Your instructions → Copy out each line below containing "push".

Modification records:
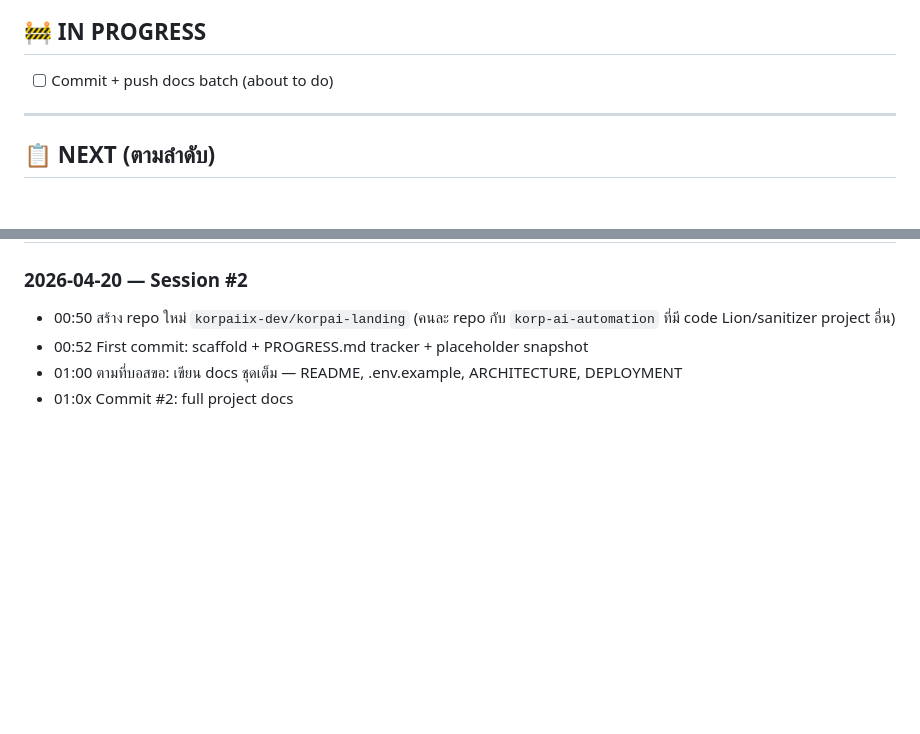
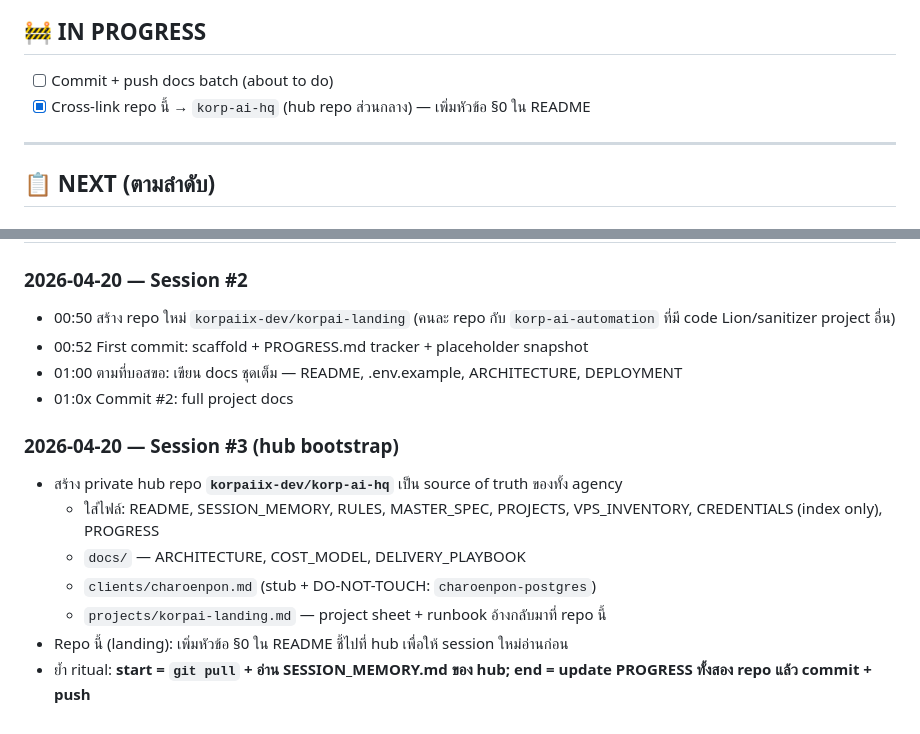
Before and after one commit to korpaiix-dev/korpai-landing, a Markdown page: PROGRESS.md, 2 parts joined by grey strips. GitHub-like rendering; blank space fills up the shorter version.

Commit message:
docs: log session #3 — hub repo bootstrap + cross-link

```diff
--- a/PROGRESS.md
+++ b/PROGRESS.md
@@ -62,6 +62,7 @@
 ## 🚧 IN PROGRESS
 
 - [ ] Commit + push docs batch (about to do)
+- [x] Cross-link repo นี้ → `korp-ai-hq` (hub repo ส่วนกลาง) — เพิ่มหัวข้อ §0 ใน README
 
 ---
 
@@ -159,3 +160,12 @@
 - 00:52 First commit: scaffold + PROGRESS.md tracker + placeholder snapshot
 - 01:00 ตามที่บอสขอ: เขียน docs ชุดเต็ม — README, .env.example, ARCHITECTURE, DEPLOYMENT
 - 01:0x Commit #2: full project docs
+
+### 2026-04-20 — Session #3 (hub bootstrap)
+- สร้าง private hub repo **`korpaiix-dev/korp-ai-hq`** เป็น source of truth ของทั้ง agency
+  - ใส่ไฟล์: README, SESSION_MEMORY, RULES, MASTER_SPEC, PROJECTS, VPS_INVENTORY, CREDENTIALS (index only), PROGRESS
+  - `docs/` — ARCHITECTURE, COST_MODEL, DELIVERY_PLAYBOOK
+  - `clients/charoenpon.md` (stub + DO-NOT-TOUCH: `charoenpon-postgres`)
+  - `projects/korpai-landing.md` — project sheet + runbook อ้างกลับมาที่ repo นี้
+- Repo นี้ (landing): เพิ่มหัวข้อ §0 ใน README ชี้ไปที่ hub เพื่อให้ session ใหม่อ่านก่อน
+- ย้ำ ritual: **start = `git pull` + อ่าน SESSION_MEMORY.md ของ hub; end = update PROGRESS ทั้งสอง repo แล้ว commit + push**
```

Response area →
 - [ ] Commit + push docs batch (about to do)
+- ย้ำ ritual: **start = `git pull` + อ่าน SESSION_MEMORY.md ของ hub; end = update PROGRESS ทั้งสอง repo แล้ว commit + push**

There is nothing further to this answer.